In damp shady or open places along roadsides and ditches, or in the margins of swamps. Newfoundland, Prince Edward Island and Quebec, to Connecticut and New York". Also in Europe. Summer.
Galium parviflorum Raf. Med. Rep. (II.) 5: 360. 1808?
Galium concinnum T. & G. Fl. N. A. 2: 23. 1841.
Perennial, glabrous, shining, usually much branched, the angles of the stem and edges of the leaves minutely scabrous. Leaves usually all in 6's, linear or sometimes broader above the middle, narrowed at the base, blunt-pointed or minutely cuspidate, 4"-6" long, 1"-1 1/2" wide, green in drying; peduncles filiform; pedicels short; flowers minute, white, numerous in open cymes; fruit small, glabrous; endosperm deeply grooved.

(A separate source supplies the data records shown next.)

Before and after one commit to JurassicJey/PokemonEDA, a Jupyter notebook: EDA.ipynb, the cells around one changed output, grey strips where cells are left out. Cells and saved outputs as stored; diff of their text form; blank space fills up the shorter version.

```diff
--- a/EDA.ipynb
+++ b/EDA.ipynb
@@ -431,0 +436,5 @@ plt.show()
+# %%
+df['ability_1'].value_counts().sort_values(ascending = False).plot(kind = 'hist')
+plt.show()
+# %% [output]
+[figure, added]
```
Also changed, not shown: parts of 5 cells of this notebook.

In dry woodlands, western New Jersey to Virginia, west to Minnesota, Kansas and Arkansas. June-Aug.
Galium asprellum Michx. Fl. Bor. Am. 1: 78. 1803. Perennial, weak, much branched and reclining on bushes, or sometimes erect; stem retrorsely hispid, 2°-6° long. Leaves in 6's or 5's, or those of the branches rarely in 4's, narrowly oval or slightly oblanceolate, cuspidate at the apex, narrowed at the base, sometimes so much so as to appear petioled, 4"-8" long, 1"-2" wide, their margins and midribs rough; cymes terminal and axillary, several-many-flowered; flowers white; fruit smooth and glabrous, about 1" broad; endosperm with a shallow groove.

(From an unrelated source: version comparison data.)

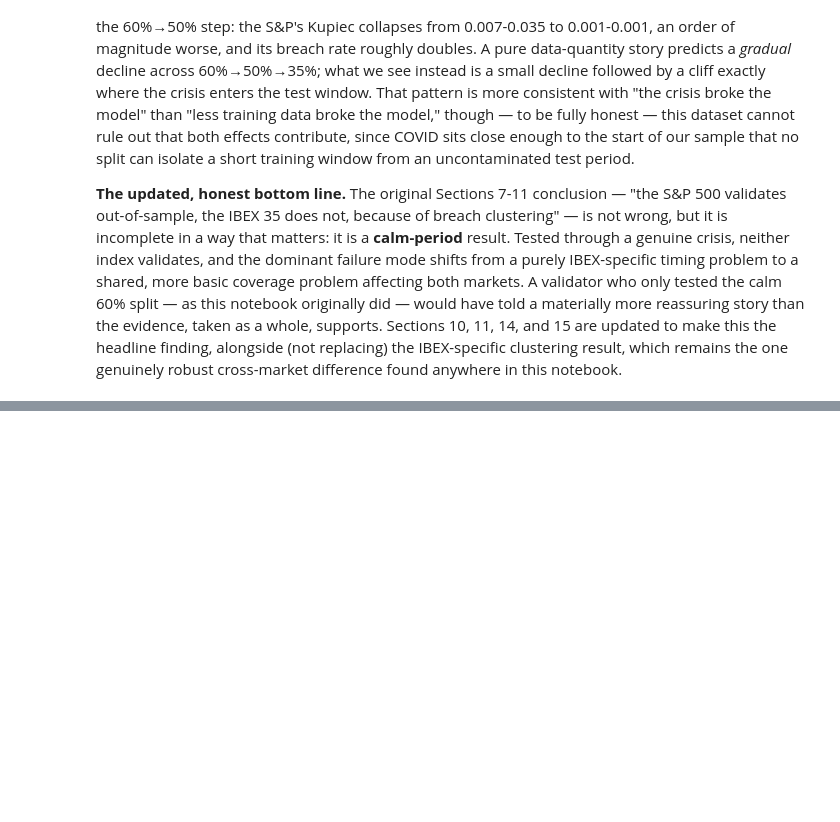
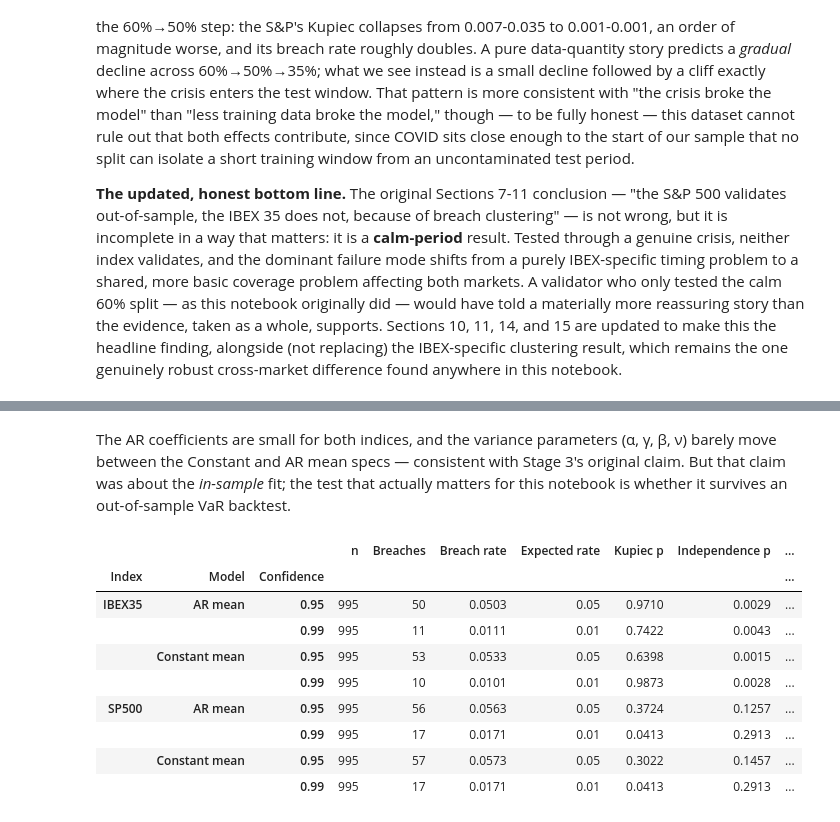
Before and after one commit to MLEIV90/ibex-garch-risk, a Jupyter notebook: notebooks/05_var_backtesting.ipynb, the cells around one changed output, grey strips where cells are left out. Drawn from its saved outputs; the diff is of its cells as text; code cells hidden in the pictures; blank space fills up the shorter version.

```diff
--- a/notebooks/05_var_backtesting.ipynb
+++ b/notebooks/05_var_backtesting.ipynb
@@ -1041,0 +1115,56 @@ genuinely robust cross-market difference found anywhere in this notebook.
+# %% [markdown]
+The AR coefficients are small for both indices, and the variance parameters
+(α, γ, β, ν) barely move between the Constant and AR mean specs — consistent
+with Stage 3's original claim. But that claim was about the *in-sample* fit;
+the test that actually matters for this notebook is whether it survives an
+out-of-sample VaR backtest.
+# %%
+def rolling_garch_oos_ar(returns, spec, initial_window, lags, refit_every=5):
+    n = len(returns)
+    dates = returns.index
+    oos_dates, oos_mean, oos_sigma, oos_nu = [], [], [], []
+    current_fit = None
+    for i, t in enumerate(range(initial_window, n)):
+        if i % refit_every == 0:
+            train_data = returns.iloc[:t]
+            am = arch_model(train_data, mean="AR", lags=lags, dist="t", **spec)
+            current_fit = am.fit(disp="off")
+        forecast = current_fit.forecast(horizon=1, reindex=False)
+        oos_dates.append(dates[t])
+        oos_mean.append(forecast.mean.values[-1, 0])  # AR-conditional forecast, not a fixed mu
+        oos_sigma.append(np.sqrt(forecast.variance.values[-1, 0]))
+        oos_nu.append(current_fit.params["nu"])
+    return pd.DataFrame(
+        {"mean": oos_mean, "sigma": oos_sigma, "nu": oos_nu},
+        index=pd.DatetimeIndex(oos_dates, name="Date"),
+    )
+
+
+ar_oos = {
+    idx: rolling_garch_oos_ar(returns_pct[idx], spec, initial_window, AR_LAGS[idx], refit_every=5)
+    for idx, spec in preferred_spec.items()
+}
+
+mean_check_thresholds = {}
+for idx in returns_pct.columns:
+    oos = ar_oos[idx]
+    for conf in CONF_LEVELS:
+        p = 1 - conf
+        q_p = oos["nu"].apply(lambda nu: std_t_quantile(nu, p))
+        mean_check_thresholds[(idx, "AR mean", conf)] = oos["mean"] + oos["sigma"] * q_p
+        # Section 7's own headline fit, relabeled for a side-by-side comparison
+        mean_check_thresholds[(idx, "Constant mean", conf)] = oos_thresholds[(idx, "GARCH", conf)]
+
+mean_check_df = run_backtest(returns_pct, mean_check_thresholds)
+mean_check_df.round(4)
+# %% [output]
+|  |  |  | n | Breaches | Breach rate | Expected rate | Kupiec p | Independence p | ... |
+| Index | Model | Confidence |  |  |  |  |  |  | ... |
+| IBEX35 | AR mean | 0.95 | 995 | 50 | 0.0503 | 0.05 | 0.9710 | 0.0029 | ... |
+|  |  | 0.99 | 995 | 11 | 0.0111 | 0.01 | 0.7422 | 0.0043 | ... |
+|  | Constant mean | 0.95 | 995 | 53 | 0.0533 | 0.05 | 0.6398 | 0.0015 | ... |
+|  |  | 0.99 | 995 | 10 | 0.0101 | 0.01 | 0.9873 | 0.0028 | ... |
+| SP500 | AR mean | 0.95 | 995 | 56 | 0.0563 | 0.05 | 0.3724 | 0.1257 | ... |
+|  |  | 0.99 | 995 | 17 | 0.0171 | 0.01 | 0.0413 | 0.2913 | ... |
+|  | Constant mean | 0.95 | 995 | 57 | 0.0573 | 0.05 | 0.3022 | 0.1457 | ... |
+|  |  | 0.99 | 995 | 17 | 0.0171 | 0.01 | 0.0413 | 0.2913 | ... |
```
Also changed, not shown: parts of 10 cells of this notebook, 2 other files.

In moist soil, Newfoundland to western Ontario, south to North Carolina, Illinois, Wisconsin and Nebraska. Called also pointed cleavers. Ascends to 3500 ft. in the Adirondacks. June-Aug.
Galium bermudense L. Sp. Pl. 105. 1753. Galium hispidulum Michx. Fl. Bor. Am. 1: 79.
1803. Relbunium bermudense Britten, Journ. Bot. 47:
Perennial, much branched, hirsute, hispid or nearly glabrous, 1°-2° high. Leaves in 4's, 1-nerved, oval, mucronate, rather thick, 3"-10" long, 1 1/2"-4" wide, the margins more or less revolute in drying; flowers few, terminating the branchlets, white; pedicels 3"-4" long, rather stout, becoming deflexed in fruit, sometimes 1-bracteolate; fruit fleshy, purplish, minutely pubescent, becoming glabrate, about 2" broad.
In dry or sandy soil, southern New Jersey to Florida and Georgia. Bermuda; Bahamas. May-Aug.